*WORK TO BE COMPLETED*
Answer with nothing but the number of lines in the listing below that contain "sizes".

*MATERIAL TO PROCESS*
□ □ □ □ □ □ □
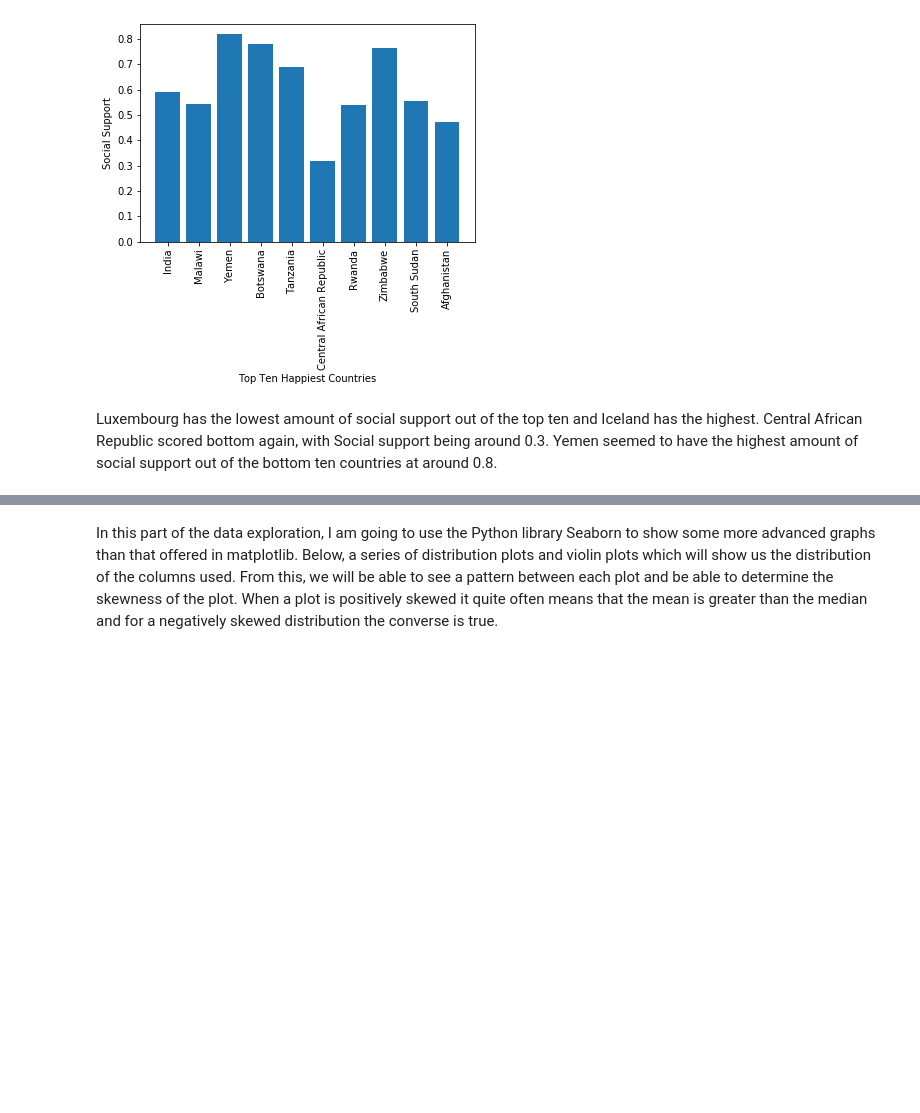
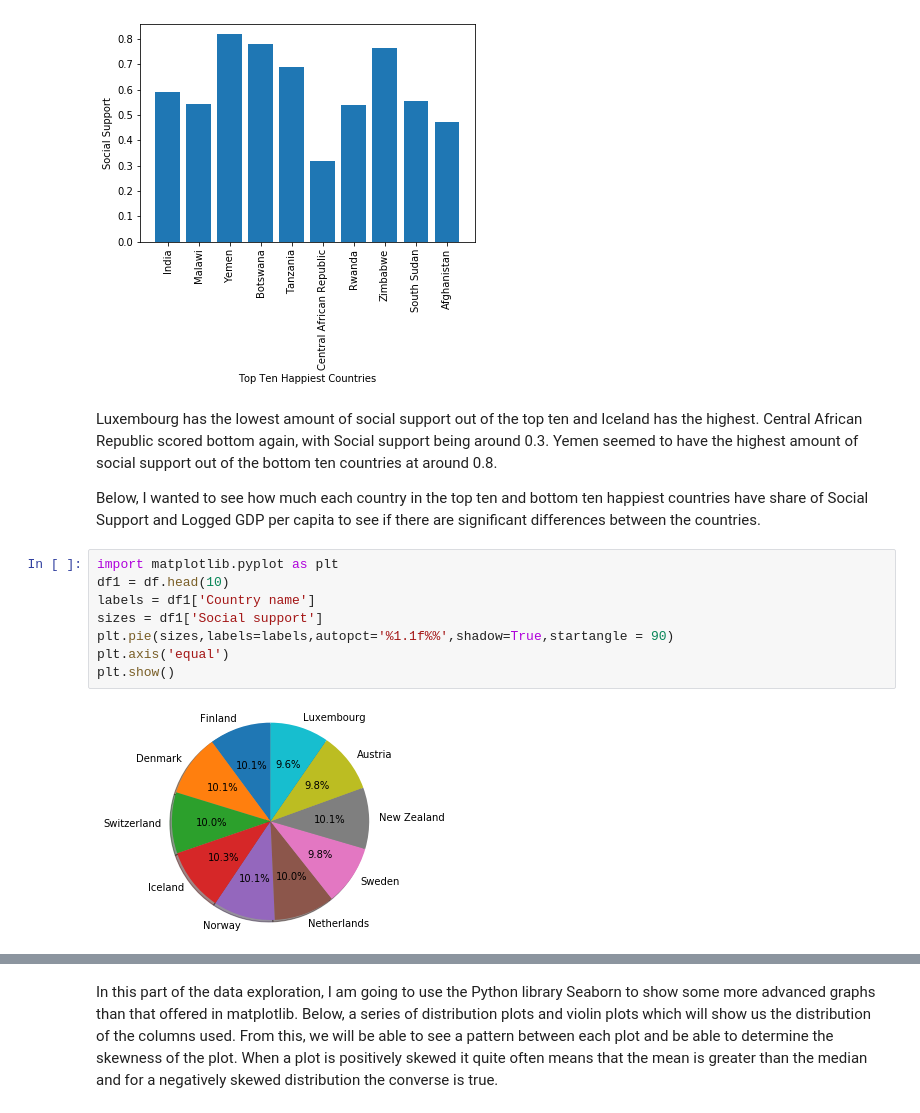
Before and after one commit to ax18031/ax18031_EMATM0048, a Jupyter notebook: Part3_folder/PART3.ipynb, the cells around one changed output, grey strips where cells are left out. Saved outputs shown, nothing was run; the diff lists cells and outputs as text; blank space fills up the shorter version.

```diff
--- a/Part3_folder/PART3.ipynb
+++ b/Part3_folder/PART3.ipynb
@@ -239,3 +272,15 @@ df3
 [figure]
 # %% [markdown]
 Luxembourg has the lowest amount of social support out of the top ten and Iceland has the highest. Central African Republic scored bottom again, with Social support being around 0.3. Yemen seemed to have the highest amount of social support out of the bottom ten countries at around 0.8.
+
+Below, I wanted to see how much each country in the top ten and bottom ten happiest countries have share of Social Support and Logged GDP per capita to see if there are significant differences between the countries.
+# %%
+import matplotlib.pyplot as plt
+df1 = df.head(10)
+labels = df1['Country name']
+sizes = df1['Social support']
+plt.pie(sizes,labels=labels,autopct='%1.1f%%',shadow=True,startangle = 90)
+plt.axis('equal')
+plt.show()
+# %% [output]
+[figure, added]
```
Also changed, not shown: parts of 9 cells of this notebook.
□ □ □ □ □ □ □
*SOLUTION*
2